10 ways to make every day Earth Day
Toby Talbot / AP File Photo
Crocuses are a sure sign of spring.
In Vermont tomorrow, Earth Day falls at the ripening of spring — when the snow melts, the days warm, the first snowdrops and crocuses color our muddy lawns and we awake at first light — ever earlier — to the sound of songbirds back from their winter respite in points south.
These sure signs of the end of nature’s winter slumber remind us of our connection to the environment.
On Earth Day, we are reminded that each one of us has a role to play to protect, for our children and grandchildren, the beauty and wonder of this place: the clear trout stream and fresh mountain air, the deep forests and green meadows, the bobcat and the bear. We take stock of the challenges we face as a state, a nation and a world and rededicate ourselves to good environmental stewardship.
This Earth Day, I ask Vermonters to commit ourselves to celebrating Earth Day every day. Here are 10 simple ways you can help:
1. Green up Vermont. Every spring when the snow melts we see litter that has accumulated on our roadsides and in our woods and rivers. Help keep Vermont beautiful by joining a cleanup team in your community on Green Up Day (May 4) www.greenupvermont.org.
2. Choose local. Whether it is buying produce at a local farmers market, honey from a local beekeeper, furniture from a Vermont woodworker or bread from a local bakery, buying local helps preserve Vermont’s working landscape, supports a vibrant economy and reduces your carbon footprint. Better yet, plant a garden. The exercise and fresh healthy, vegetables are good for you and good for the planet.
3. Turn off your car. Idling your car affects air quality, contributes to increased incidence of asthma and also contributes to global warming. If Americans cut idling time in half we would prevent as much as 26 million tons of carbon dioxide from entering the atmosphere each year. If you idle for more than 10 seconds, you use more fuel than restarting your engine, so idling also wastes money and gas.
4. Kick your addiction to fossil fuels. Vermonters’ leading contributions to global warming (greenhouse gas emissions) come from the fossil fuels we use to heat our homes and businesses and to fuel our cars. Reduce your carbon footprint (and save gas money) by walking, taking a bus, riding a bike and carpooling. Heat your house using Vermont wood with a woodstove or pellet stove. Visit Efficiency Vermont to take advantage of energy saving incentives (www.efficiencyvermont.com).

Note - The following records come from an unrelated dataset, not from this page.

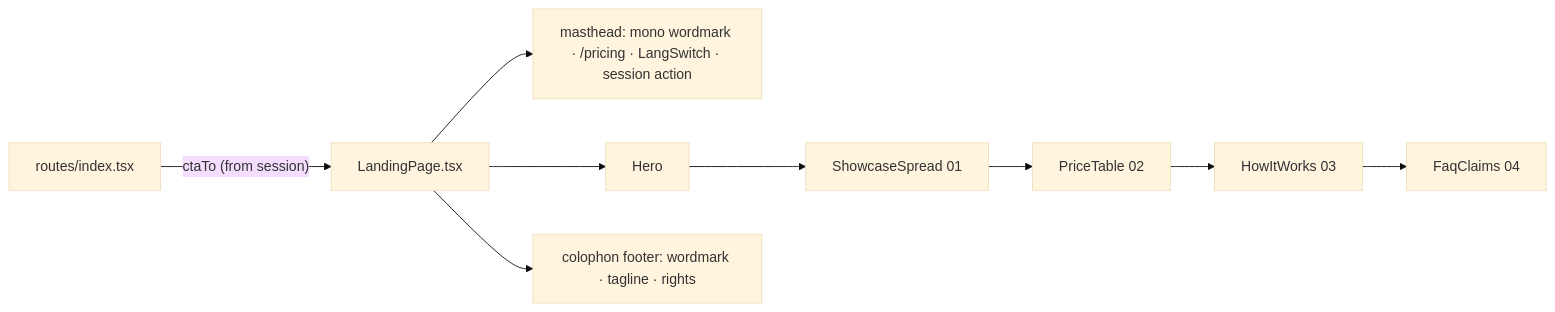
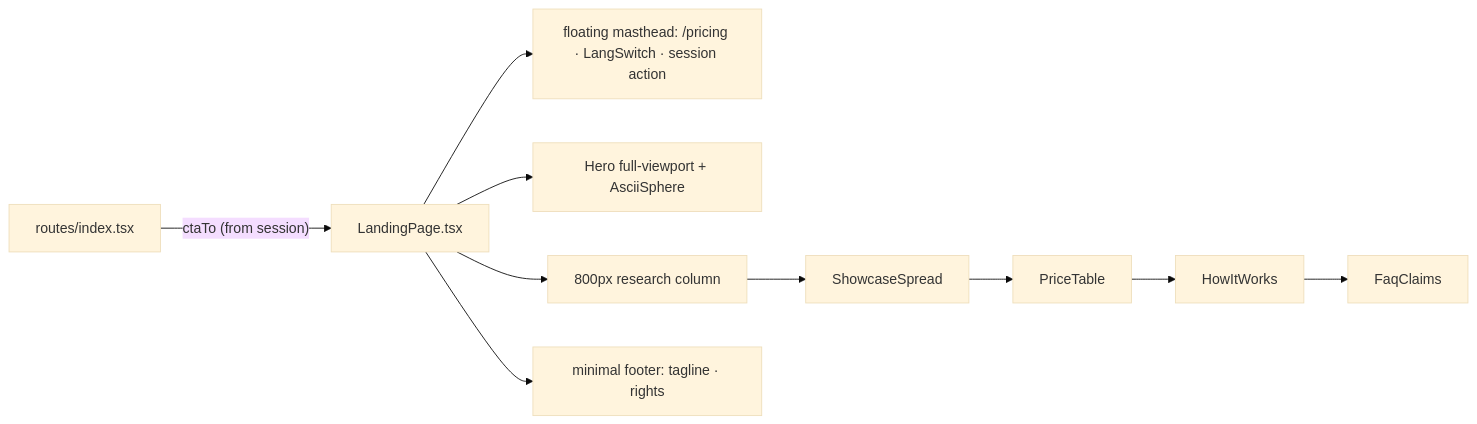
The diagram in apps/web/src/modules/Landing/components/LandingPage.tsx.md (AzamatRaimbekov2/openCreate), drawn with Mermaid (base theme) before and after one commit. The commit also changed other lines of this file and 40 other files, not shown here.

Commit message:
restyle(web): terminal landing with ascii-sphere hero + pricing

````diff
--- a/apps/web/src/modules/Landing/components/LandingPage.tsx.md
+++ b/apps/web/src/modules/Landing/components/LandingPage.tsx.md
@@ -30,7 +32,8 @@
 ```mermaid
 flowchart LR
   Route[routes/index.tsx] -- "ctaTo (from session)" --> LP[LandingPage.tsx]
-  LP --> TB[masthead: mono wordmark · /pricing · LangSwitch · session action]
-  LP --> H[Hero] --> SW[ShowcaseSpread 01] --> PT2[PriceTable 02] --> HIW[HowItWorks 03] --> FAQ[FaqClaims 04]
-  LP --> CF[colophon footer: wordmark · tagline · rights]
+  LP --> TB[floating masthead: /pricing · LangSwitch · session action]
+  LP --> H[Hero full-viewport + AsciiSphere]
+  LP --> COL[800px research column] --> SW[ShowcaseSpread] --> PT2[PriceTable] --> HIW[HowItWorks] --> FAQ[FaqClaims]
+  LP --> CF[minimal footer: tagline · rights]
 ```
````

5. Button up your house. Give your house an energy audit and find ways to make your home more comfortable while saving money and reducing your carbon footprint. Weatherize your house to save energy, save money and to stay warm. Even better, help your neighbors do this as well by getting your town to participate in the Vermont Home Energy Challenge (www.efficiencyvermont.com).
6. Waste not, want not. When we reduce what we use, reuse what we can and recycle the rest, we save money and save the planet. Turn off lights and unplug electronics to conserve electricity and save on your electric bill. Office workers in America use, on average, 10,000 sheets of copy paper each year. Think before you print — and save money and paper by using email.
7. Fill a reusable water bottle from your tap. Tap water is cleaner, cheaper and healthier than store-bought water. One and a half million tons of plastic water bottles are thrown out every year. In Vermont we spend more than $10 million every year to ensure that municipal tap water is clean and healthy. Taking advantage of that investment is good for your health, your wallet and the health of our communities.
8. Take a child to a state forest or park. Research shows that a person develops a love of the outdoors and a positive environmental ethic through childhood experiences in nature. We also know that when kids spend many hours every day sitting in front of a television or computer they have a greater risk of obesity, diabetes and depression. There are many great ways to have fun with kids outdoors in Vermont. Take the Vermont Venture Outdoor Challenge and earn a free season’s pass to Vermont State Parks (www.vtstateparks.com), participate in a Becoming an Outdoor Family program (www.uvm.edu) and learn how to hunt, fish and camp, or take your canoe to one of Vermont’s many beautiful ponds or rivers.
9. Get involved. Make a difference in your community. Join your conservation commission, energy committee or planning commission. Become a master gardener or urban forester, or volunteer to teach environmental education in your local school.
10. Take time every day to appreciate Vermont’s natural beauty. We are lucky to live in Vermont. Get out and enjoy the mountains, rivers and forests, and celebrate Earth Day every day.
Deb Markowitz is secretary of the Vermont Agency of Natural Resources.